    The Montgomery bus boycott was a 13-month mass protest that ended with the U.S. Supreme Court ruling that segregation on public buses is unconstitutional. The Montgomery Improvement Association (MIA) coordinated the boycott, and its president, Martin Luther King, Jr., became a prominent civil rights leader as international attention focused on Montgomery. The bus boycott demonstrated the potential for nonviolent mass protest to successfullychallenge racial segregation.
  • Woolworth's Sit In

    Woolworth's Sit In
    On February 1, 1960, four African American college students sat down at a lunch counter at Woolworth’s in Greensboro, North Carolina, and politely asked for service. Their request was refused. When asked to leave, they remained in their seats. Their passive resistance and peaceful sit-down demand helped ignite a youth-led movement to challenge racial inequality throughout the South.
  • Freedom Rides

    Freedom Rides
    The first Freedom Ride took place on May 4, 1961 when seven blacks and six whites left Washington, D.C., on two public buses bound for the Deep South. They intended to test the Supreme Court's ruling in Boynton v. Virginia (1960), which declared segregation in interstate bus and rail stations unconstitutional.
  • Birmingham Children's March and Boycott

    Birmingham Children's March and Boycott
    The Children's Crusade was the name bestowed upon a march by hundreds of school students in Birmingham, Alabama, on May 2, May 3, and May 4, 1963, during the American Civil Rights Movement's Birmingham Campaign. Initiated and organized by Rev. James Bevel, the purpose of the march was to walk downtown to talk to the mayor about segregation in their city. Many children left their schools in order to be arrested, set free, and then to get arrested again the next day.
  • March on Washington

    March on Washington
    The March on Washington for Jobs and Freedom took place in Washington, D.C., on August 28, 1963. Attended by some 250,000 people, it was the largest demonstration ever seen in the nation's capital, and one of the first to have extensive television coverage. Nationwide outrage was sparked by media coverage of police actions in Birmingham, Alabama, where attack dogs and fire hoses were turned against protestors, many were in their early teens or younger. Martin Luther King, Jr., was arrested.
  • Selma to Montegomery March

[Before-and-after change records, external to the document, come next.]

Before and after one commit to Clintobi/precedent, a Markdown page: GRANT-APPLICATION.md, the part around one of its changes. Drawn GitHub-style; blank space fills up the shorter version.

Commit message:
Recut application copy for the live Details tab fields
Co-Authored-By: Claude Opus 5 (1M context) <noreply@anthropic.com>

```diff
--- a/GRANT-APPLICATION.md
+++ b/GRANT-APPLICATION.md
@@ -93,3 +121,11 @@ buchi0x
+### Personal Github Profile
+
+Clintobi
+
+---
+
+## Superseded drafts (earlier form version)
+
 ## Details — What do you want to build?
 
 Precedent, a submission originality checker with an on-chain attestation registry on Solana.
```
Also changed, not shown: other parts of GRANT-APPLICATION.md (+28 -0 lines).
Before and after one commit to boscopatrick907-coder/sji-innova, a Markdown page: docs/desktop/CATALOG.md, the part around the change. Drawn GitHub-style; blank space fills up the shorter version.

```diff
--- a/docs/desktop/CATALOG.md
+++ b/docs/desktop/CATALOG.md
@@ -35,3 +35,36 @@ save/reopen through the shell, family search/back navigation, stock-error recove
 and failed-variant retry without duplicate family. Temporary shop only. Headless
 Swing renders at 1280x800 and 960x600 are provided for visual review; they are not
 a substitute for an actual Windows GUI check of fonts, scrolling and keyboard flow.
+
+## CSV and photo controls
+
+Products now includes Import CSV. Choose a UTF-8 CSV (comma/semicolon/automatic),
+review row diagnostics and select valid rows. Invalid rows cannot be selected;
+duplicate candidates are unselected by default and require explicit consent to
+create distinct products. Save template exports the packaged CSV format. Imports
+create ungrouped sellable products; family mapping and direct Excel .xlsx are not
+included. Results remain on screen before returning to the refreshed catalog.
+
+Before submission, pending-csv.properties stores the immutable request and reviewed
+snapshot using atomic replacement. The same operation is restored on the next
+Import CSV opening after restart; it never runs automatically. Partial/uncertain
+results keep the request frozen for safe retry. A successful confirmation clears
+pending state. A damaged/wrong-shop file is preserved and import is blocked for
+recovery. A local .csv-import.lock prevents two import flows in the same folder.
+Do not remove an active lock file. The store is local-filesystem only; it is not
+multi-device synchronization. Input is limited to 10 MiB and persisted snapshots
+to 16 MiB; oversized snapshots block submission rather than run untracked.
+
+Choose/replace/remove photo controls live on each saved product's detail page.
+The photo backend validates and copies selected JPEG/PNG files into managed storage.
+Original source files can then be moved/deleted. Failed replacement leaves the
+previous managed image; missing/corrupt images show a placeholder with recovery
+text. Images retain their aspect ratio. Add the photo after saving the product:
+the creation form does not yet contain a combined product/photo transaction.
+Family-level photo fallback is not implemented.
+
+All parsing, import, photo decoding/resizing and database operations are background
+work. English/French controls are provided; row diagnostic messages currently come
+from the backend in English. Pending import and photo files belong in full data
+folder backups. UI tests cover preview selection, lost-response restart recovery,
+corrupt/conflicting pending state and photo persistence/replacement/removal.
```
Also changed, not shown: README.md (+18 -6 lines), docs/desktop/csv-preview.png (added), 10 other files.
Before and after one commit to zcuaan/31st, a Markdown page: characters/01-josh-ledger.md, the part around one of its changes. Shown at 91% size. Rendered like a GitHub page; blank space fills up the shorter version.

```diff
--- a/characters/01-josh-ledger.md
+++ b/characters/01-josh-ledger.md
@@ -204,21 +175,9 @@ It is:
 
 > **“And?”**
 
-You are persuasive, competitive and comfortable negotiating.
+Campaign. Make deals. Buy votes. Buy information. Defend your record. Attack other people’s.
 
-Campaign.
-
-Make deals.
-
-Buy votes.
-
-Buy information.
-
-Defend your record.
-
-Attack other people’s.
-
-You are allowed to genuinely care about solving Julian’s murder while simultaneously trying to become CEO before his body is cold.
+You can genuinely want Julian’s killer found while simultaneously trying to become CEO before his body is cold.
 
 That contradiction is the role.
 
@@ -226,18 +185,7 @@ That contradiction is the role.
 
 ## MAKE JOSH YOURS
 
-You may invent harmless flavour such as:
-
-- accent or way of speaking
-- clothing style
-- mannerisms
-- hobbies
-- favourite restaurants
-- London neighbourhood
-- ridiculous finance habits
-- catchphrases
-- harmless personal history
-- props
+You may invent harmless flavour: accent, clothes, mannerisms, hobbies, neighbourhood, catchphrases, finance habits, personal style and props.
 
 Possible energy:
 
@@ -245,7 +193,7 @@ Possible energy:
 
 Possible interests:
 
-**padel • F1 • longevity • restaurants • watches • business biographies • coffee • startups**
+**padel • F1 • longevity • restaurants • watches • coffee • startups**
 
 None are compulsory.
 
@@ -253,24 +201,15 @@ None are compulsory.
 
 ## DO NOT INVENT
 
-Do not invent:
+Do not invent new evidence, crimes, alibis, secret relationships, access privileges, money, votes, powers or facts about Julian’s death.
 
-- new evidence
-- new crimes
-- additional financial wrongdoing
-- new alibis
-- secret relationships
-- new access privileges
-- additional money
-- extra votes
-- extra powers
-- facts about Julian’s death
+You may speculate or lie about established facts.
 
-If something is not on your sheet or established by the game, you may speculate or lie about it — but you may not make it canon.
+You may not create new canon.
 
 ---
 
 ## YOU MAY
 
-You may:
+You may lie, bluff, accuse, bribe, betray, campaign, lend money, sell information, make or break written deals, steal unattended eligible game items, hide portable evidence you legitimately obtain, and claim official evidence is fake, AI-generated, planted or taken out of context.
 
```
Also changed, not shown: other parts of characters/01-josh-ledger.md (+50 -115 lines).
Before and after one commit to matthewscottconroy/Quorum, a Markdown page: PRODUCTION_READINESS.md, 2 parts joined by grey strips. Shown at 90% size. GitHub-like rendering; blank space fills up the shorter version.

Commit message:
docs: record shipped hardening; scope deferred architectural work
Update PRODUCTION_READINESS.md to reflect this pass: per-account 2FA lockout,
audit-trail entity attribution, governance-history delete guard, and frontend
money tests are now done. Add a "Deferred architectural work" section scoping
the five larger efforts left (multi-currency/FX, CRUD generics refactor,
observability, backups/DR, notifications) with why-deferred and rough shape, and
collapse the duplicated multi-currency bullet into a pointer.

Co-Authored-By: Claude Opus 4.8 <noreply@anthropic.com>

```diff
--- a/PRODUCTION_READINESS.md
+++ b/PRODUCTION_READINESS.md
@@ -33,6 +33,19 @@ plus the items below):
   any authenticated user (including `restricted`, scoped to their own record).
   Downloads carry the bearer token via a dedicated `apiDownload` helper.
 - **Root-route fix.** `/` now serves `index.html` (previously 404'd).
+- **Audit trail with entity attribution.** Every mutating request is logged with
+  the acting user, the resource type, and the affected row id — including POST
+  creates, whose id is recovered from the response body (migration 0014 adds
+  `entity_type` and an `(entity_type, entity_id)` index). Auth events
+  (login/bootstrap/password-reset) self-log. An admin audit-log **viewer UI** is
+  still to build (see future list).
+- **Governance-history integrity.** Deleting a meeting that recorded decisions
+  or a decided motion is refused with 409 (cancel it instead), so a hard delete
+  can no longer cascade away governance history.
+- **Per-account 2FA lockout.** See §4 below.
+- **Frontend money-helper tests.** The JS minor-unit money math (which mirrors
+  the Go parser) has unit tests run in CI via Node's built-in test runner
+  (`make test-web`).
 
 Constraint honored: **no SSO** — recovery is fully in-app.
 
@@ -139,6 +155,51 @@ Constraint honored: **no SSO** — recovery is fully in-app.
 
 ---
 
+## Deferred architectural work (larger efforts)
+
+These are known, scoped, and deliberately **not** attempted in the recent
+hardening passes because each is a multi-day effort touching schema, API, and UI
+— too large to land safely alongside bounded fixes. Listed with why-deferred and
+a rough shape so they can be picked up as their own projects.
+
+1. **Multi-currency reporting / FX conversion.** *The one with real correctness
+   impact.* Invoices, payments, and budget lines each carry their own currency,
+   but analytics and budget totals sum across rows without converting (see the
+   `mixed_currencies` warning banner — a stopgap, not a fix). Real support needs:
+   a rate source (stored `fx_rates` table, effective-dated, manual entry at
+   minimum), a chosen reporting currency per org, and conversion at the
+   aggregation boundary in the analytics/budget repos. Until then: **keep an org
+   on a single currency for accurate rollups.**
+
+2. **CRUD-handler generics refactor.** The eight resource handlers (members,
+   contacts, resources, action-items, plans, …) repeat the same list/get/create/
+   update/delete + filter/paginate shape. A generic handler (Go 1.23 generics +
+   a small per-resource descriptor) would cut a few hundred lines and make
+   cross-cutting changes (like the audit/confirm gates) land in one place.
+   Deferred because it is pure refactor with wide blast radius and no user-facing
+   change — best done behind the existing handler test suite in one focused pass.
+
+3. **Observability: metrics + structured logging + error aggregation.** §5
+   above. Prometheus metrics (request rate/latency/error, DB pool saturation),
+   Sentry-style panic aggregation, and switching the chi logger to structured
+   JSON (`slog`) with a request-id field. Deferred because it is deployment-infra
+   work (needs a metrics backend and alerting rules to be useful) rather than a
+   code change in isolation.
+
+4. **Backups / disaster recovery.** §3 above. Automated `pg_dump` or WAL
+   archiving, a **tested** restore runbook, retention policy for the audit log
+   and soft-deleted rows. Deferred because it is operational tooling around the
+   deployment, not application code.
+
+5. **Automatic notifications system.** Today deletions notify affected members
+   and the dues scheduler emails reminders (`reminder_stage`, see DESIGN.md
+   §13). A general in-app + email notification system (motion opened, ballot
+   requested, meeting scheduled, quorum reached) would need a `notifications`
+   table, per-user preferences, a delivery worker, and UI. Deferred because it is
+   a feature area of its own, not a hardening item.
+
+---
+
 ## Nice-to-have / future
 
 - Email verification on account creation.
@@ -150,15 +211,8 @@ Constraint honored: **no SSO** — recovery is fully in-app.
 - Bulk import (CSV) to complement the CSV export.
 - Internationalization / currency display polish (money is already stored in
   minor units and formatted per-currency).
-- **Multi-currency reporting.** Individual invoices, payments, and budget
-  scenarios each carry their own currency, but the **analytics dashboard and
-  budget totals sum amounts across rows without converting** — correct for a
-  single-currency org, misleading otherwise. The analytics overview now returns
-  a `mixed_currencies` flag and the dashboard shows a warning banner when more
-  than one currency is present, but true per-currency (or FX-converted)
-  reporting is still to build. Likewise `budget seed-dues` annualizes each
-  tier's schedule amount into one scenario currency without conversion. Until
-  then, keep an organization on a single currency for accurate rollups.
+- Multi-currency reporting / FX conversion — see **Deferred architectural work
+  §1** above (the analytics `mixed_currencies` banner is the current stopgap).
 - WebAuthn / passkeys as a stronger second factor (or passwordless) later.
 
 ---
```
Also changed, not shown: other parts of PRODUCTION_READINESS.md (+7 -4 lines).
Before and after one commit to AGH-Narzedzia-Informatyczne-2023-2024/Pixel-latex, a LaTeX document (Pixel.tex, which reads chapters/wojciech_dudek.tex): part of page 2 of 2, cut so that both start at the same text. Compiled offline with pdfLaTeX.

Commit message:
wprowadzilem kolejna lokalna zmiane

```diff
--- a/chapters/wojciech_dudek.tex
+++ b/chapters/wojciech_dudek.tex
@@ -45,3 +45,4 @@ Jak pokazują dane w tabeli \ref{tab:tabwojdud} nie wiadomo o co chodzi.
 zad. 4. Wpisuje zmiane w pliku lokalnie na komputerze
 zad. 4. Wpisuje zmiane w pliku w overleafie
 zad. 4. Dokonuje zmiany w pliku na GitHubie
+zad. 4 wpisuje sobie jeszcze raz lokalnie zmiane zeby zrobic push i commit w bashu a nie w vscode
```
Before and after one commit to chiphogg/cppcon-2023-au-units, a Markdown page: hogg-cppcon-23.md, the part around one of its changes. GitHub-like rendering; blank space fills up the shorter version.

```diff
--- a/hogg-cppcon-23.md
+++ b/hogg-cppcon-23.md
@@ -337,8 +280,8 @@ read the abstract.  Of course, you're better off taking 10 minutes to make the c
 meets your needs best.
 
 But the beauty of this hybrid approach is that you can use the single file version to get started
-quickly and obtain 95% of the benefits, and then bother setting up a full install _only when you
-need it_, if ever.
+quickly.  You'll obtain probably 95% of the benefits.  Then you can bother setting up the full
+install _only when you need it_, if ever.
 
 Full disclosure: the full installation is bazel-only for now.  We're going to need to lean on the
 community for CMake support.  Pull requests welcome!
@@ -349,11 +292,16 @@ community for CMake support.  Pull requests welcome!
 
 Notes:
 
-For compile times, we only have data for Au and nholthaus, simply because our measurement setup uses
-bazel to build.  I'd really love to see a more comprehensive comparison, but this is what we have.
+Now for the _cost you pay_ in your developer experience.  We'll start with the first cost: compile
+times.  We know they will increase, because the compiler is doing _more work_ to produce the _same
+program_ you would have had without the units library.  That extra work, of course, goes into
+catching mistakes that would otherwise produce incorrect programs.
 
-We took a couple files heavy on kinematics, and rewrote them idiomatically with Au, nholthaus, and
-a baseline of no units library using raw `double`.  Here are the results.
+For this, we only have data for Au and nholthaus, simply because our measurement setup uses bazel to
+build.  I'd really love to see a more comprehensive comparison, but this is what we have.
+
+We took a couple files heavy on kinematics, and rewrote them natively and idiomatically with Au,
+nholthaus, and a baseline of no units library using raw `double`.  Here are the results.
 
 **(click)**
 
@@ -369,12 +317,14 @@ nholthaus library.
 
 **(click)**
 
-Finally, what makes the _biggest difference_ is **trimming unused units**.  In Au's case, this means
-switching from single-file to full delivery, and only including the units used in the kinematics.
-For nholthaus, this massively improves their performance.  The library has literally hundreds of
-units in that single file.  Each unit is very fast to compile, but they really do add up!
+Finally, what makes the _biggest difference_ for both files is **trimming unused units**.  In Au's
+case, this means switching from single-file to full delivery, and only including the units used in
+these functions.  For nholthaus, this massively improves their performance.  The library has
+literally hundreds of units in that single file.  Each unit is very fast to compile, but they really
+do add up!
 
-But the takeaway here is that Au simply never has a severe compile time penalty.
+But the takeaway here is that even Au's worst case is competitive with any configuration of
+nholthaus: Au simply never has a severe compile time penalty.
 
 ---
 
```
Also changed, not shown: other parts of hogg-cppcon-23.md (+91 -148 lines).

    Selma to Montegomery March
    On "Bloody Sunday," March 7, 1965, some 600 civil rights marchers headed east out of Selma on U.S. Route 80. They got only as far as the Edmund Pettus Bridge six blocks away, where state and local lawmen attacked them with billy clubs and tear gas and drove them back into Selma. Two days later on March 9, Martin Luther King, Jr., led a "symbolic" march to the bridge. Then civil rights leaders sought court protection for a third, full-scale march from Selma to the state capitol in Montgomery.